The International Maritime Industry (IMO) has set some challenging targets for the shipping industry, not least the need to cut greenhouse gas (GHG) emissions by 50% by 2050 compared to 2018. The industry needs to move fast, with engine manufacturers and other key technology partners seeking solutions, and it’s helping to drive innovation at an unprecedented rate.
Decarbonization targets have transformed research, which was previously dominated by traditional targets such as higher efficiency, higher power density and new engine types before the industry began to take IMO targets seriously. We’re already experiencing a completely different dynamic and a different level of spending by engine manufacturers and their partners on research and development.
There’s a huge amount of momentum, and it’s not restricted to the marine industry; we are also beginning to see a number of promising developments emerging throughout the energy market as well.
With the maritime industry responding quickly to cut emissions, however, we may also see more stringent targets introduced. After all, the IMO is expected to discuss proposals looking at more ambitious GHG emission reduction targets at the MEPC80 meeting in June.
The need for future fuels
Regardless of whether the IMO strengthens its efficiency goals, it’s clear that the maritime industry will need to embrace alternative so-called Net Zero Carbon fuels. For ocean-going vessels, this means the current propulsion system, with a low-speed main engine directly coupled to the propeller, is here to stay.

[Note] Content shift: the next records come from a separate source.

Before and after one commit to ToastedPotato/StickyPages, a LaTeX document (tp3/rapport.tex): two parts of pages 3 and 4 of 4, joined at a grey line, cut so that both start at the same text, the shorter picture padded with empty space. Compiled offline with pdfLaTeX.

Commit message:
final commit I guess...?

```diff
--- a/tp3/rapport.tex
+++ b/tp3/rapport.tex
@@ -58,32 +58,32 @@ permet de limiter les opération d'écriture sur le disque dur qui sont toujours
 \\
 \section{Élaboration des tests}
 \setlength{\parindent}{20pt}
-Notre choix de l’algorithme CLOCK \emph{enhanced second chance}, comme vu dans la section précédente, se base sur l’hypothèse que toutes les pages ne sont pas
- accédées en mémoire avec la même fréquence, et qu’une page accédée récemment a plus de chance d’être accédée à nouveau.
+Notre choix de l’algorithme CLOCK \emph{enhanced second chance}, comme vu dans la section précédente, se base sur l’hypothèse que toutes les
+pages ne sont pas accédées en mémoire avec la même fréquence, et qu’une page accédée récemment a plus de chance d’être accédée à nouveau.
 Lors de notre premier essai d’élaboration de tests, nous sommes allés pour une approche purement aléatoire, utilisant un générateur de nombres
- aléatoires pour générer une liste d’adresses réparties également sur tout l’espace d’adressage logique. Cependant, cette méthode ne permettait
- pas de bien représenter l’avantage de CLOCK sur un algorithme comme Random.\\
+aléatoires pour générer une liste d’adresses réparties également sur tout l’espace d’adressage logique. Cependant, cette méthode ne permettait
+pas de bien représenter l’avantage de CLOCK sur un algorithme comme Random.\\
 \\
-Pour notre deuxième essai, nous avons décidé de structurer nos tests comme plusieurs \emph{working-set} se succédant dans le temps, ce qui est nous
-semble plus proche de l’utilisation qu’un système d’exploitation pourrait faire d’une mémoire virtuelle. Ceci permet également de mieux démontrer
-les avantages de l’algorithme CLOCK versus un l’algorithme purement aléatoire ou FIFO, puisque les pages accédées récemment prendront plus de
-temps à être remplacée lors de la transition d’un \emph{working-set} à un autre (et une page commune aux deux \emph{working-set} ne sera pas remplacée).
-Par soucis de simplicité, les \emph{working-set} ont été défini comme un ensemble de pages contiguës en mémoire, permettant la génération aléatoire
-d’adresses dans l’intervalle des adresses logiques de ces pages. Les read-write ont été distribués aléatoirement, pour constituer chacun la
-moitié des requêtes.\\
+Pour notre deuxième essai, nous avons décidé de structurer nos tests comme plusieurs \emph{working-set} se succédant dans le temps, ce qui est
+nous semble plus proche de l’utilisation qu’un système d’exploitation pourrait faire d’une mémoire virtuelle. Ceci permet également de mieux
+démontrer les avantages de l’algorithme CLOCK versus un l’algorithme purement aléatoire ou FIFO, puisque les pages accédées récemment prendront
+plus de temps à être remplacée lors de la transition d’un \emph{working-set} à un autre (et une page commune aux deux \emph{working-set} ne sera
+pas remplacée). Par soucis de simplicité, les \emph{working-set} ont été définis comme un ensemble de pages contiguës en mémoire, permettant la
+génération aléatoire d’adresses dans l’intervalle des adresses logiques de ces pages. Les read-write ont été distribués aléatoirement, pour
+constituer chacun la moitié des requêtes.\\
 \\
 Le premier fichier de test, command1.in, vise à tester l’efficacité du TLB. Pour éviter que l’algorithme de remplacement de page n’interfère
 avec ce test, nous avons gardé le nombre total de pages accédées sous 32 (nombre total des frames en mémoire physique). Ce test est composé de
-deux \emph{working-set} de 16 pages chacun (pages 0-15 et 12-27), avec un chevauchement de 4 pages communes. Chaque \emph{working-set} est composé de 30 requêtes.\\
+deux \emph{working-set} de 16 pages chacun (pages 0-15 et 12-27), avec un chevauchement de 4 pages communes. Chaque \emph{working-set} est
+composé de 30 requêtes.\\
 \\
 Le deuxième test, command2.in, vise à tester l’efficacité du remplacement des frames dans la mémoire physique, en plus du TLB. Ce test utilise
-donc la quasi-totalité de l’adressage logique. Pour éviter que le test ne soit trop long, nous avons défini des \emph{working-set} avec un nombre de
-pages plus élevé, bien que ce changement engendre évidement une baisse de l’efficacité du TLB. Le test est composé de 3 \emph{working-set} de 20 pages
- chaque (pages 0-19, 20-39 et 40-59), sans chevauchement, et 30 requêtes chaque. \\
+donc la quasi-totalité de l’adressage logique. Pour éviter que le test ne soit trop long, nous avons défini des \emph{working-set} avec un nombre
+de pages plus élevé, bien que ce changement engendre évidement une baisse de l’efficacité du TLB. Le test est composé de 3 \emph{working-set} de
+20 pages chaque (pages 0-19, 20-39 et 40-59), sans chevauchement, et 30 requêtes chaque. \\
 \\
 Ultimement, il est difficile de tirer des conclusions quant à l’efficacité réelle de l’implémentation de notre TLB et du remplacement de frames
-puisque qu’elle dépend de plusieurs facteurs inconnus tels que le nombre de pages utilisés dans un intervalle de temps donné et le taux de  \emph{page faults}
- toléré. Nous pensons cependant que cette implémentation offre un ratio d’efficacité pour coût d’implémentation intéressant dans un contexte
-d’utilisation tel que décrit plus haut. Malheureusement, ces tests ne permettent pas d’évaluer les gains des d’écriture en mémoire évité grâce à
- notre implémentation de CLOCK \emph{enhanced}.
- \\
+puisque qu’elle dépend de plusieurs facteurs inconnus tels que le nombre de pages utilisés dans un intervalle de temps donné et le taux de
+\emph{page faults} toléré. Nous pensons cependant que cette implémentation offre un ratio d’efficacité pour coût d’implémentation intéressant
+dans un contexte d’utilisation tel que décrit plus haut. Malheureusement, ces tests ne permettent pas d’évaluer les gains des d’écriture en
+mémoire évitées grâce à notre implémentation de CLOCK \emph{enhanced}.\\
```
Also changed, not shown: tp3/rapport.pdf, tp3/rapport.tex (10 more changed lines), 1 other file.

As such, the biggest challenge is that this technology must be ready and available to burn future fuels. This is where all the key technology providers, including Accelleron, need to play their part.
We’ve already seen ship owners and operators turn to a range of alternative fuels, including LNG, methanol and even hydrogen for short-haul journeys, but we’re particularly excited by the first green ammonia projects, expected to be delivered after 2025.
It is important for our industry to move forward with confidence, as this is no time for placing bets on something exotic. Given the tight timeframe, we need to get it right from the beginning – there’s not much time for testing fundamentally different routes that potentially lead nowhere.
What ammonia means for turbocharging
Ammonia is one of the most promising solutions, but there are also plenty of challenges that need to be solved, and the first full-scale engine tests are yet to be undertaken. We need more renewable energy sources to produce ammonia on a much larger scale, for example, along with infrastructure and bunkering solutions. In the meantime, however, we’re already starting to see a wider uptake of dual-fuel engines.
This means vessels can run on both diesel and diesel-like low carbon fuels including natural gas or regenerative fuels of biological or non-biological origin. It also means that engine concepts in the short term are likely to remain close to those already in existence, with the biggest changes from a turbocharging perspective likely to be an additional focus on efficiency and fuel consumption.
While dual-fuel solutions mark a progressive first step in the transition to more sustainable fuels, engines operating solely on ammonia are likely to differ quite a bit from today’s solutions, with very distinctive combustion characteristics likely to result in richer burning strategies to overcome ammonia’s weak flammability and ignitability characteristics.
We’re also likely to see big changes when it comes to engines running on hydrogen, although these are unlikely to play such a large role in deep-sea shipping. The high flame speed and highly ignitable nature of hydrogen combustion means engines are more likely to run an increased air to fuel ratio, resulting in higher pressure operations on the turbocharger compared to current solutions.
The need to adapt fast
With big changes on the horizon, Accelleron has fundamentally evolved, and we are committed to helping accelerate industry transformation towards a decarbonized world. That means being able to deliver new turbocharger solutions within a highly compressed timeframe, helping to drive engine and technology development as a result.
A modular design means component-level upgrades can be introduced in turbine or compressor stages as technology advances, without having to replace entire turbocharging solutions. We are also examining the possibility of a design platform that enables the core of our turbochargers to be replaced during port stays, meaning our customers can benefit from the latest technology in shorter timeframes.
We are working with industry partners early on in the development cycle, which is a logical response in a fast-evolving market. We are progressing and learning as we go, and we must adapt quickly. It’s a completely different philosophy for us, but it’s strategically key that we position ourselves on the most relevant future fuel engine platform developments. We’re not only looking to provide the best possible hardware for testing, but we’re also able to support with engine performance simulation.
Such overall integration is an area where Accelleron can make a key difference, and our new hardware together with digital and our service capabilities amount to a service offering that is a comprehensive step change, if not an evolutionary leap.
One thing will always remain the same however, and that’s the fact we want to be the turbocharger maker with the highest efficiency levels. That will never change.
Christoph originally discussed decarbonization and the changes affecting the wider maritime industry with The Motorship’s Nick Edstrom. Read the full interview here.